**EXERCISE GOAL**
Quote each line of the material verbatim, without the pictures.

**DATASET EXTRACT**
※ ※ ※
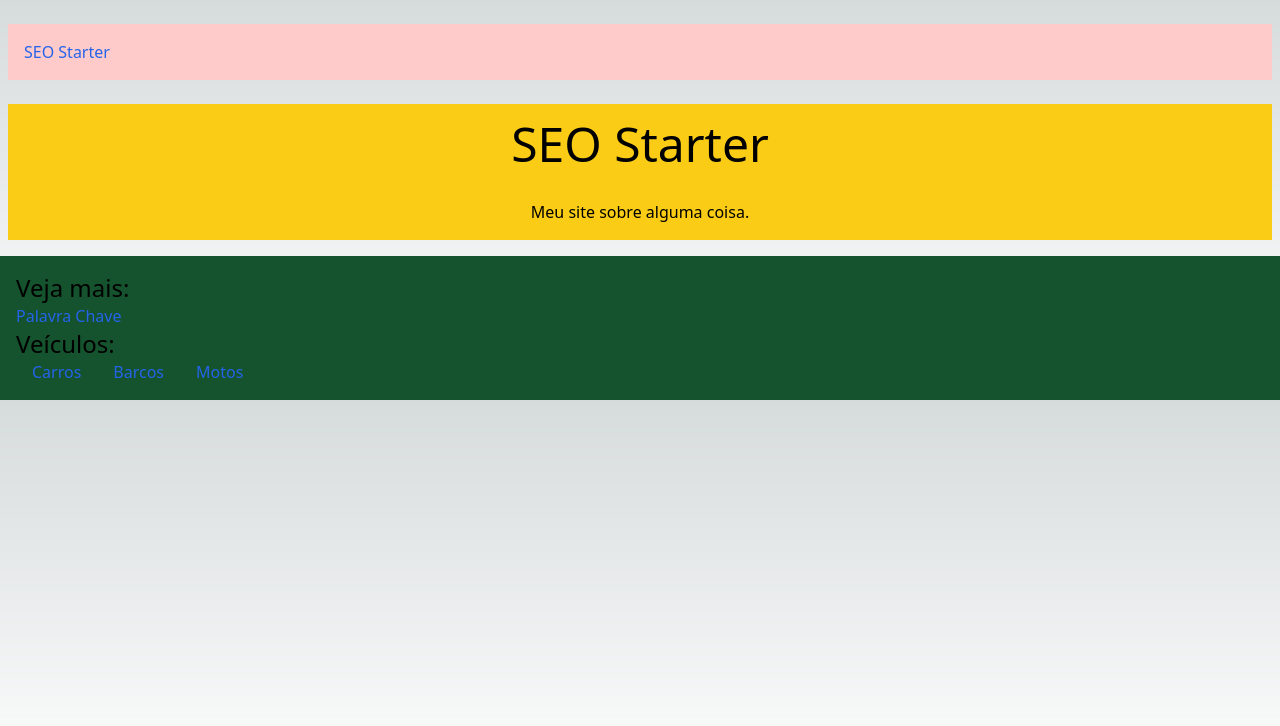
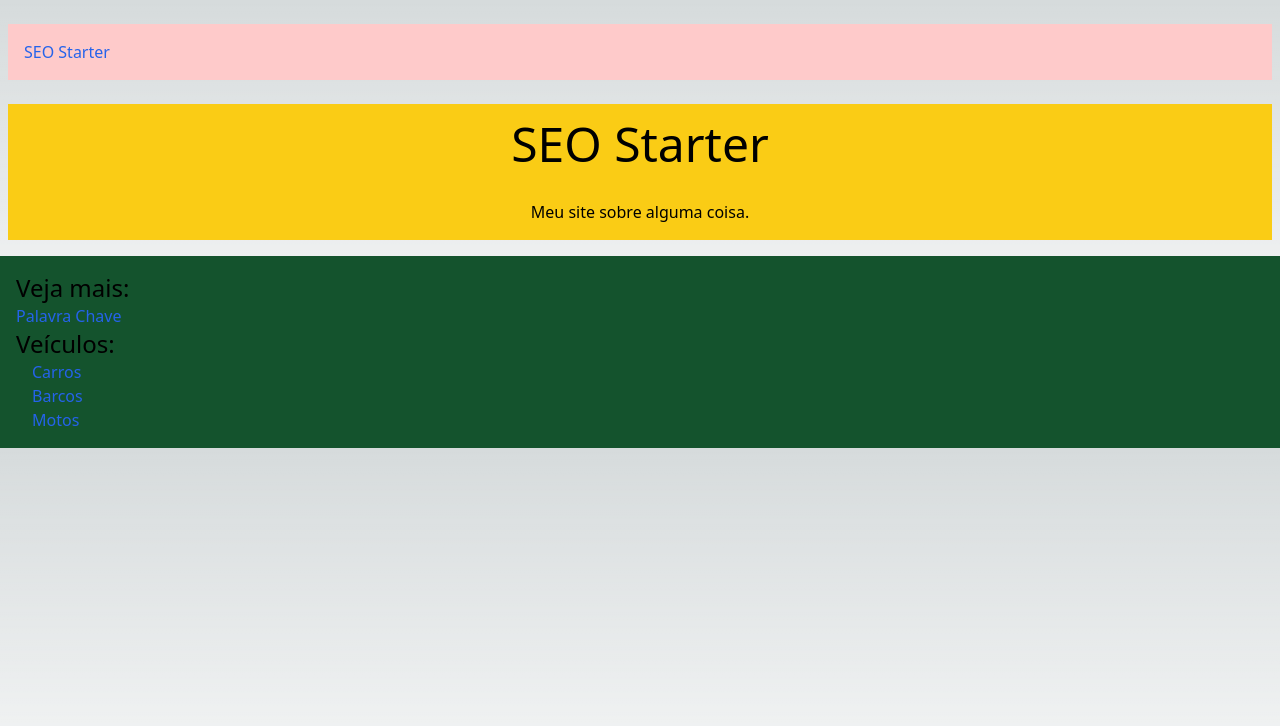
Before and after one commit to pibernetwork/sandbox-seo, a Next.js app in the folder packages/seo-starter/: page / in a window 1280 px wide. Shown: the top 726 px of the page. Built offline with nearby package versions, Linux system fonts and the light colour scheme.

Commit message:
feat(seo-starter): psi - test display block

```diff
--- a/packages/seo-starter/src/components/Layout/LinkInlineList.tsx
+++ b/packages/seo-starter/src/components/Layout/LinkInlineList.tsx
@@ -6,9 +6,9 @@ export default function LinksInlineList({
   links: { href: string; label: string }[];
 }) {
   return (
-    <div className="flex flex-wrap">
+    <div className="">
       {links.map(({ href, label }) => (
-        <div className="inline-block mx-4" key={label}>
+        <div className="block mx-4" key={label}>
           <Link href={href}>{label}</Link>
         </div>
       ))}
```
※ ※ ※
**REPLY**
Before and after one commit to pibernetwork/sandbox-seo, a Next.js app in the folder packages/seo-starter/: page / in a window 1280 px wide. Shown: the top 726 px of the page. Built offline with nearby package versions, Linux system fonts and the light colour scheme.

Commit message:
feat(seo-starter): psi - test display block

```diff
--- a/packages/seo-starter/src/components/Layout/LinkInlineList.tsx
+++ b/packages/seo-starter/src/components/Layout/LinkInlineList.tsx
@@ -6,9 +6,9 @@ export default function LinksInlineList({
   links: { href: string; label: string }[];
 }) {
   return (
-    <div className="flex flex-wrap">
+    <div className="">
       {links.map(({ href, label }) => (
-        <div className="inline-block mx-4" key={label}>
+        <div className="block mx-4" key={label}>
           <Link href={href}>{label}</Link>
         </div>
       ))}
```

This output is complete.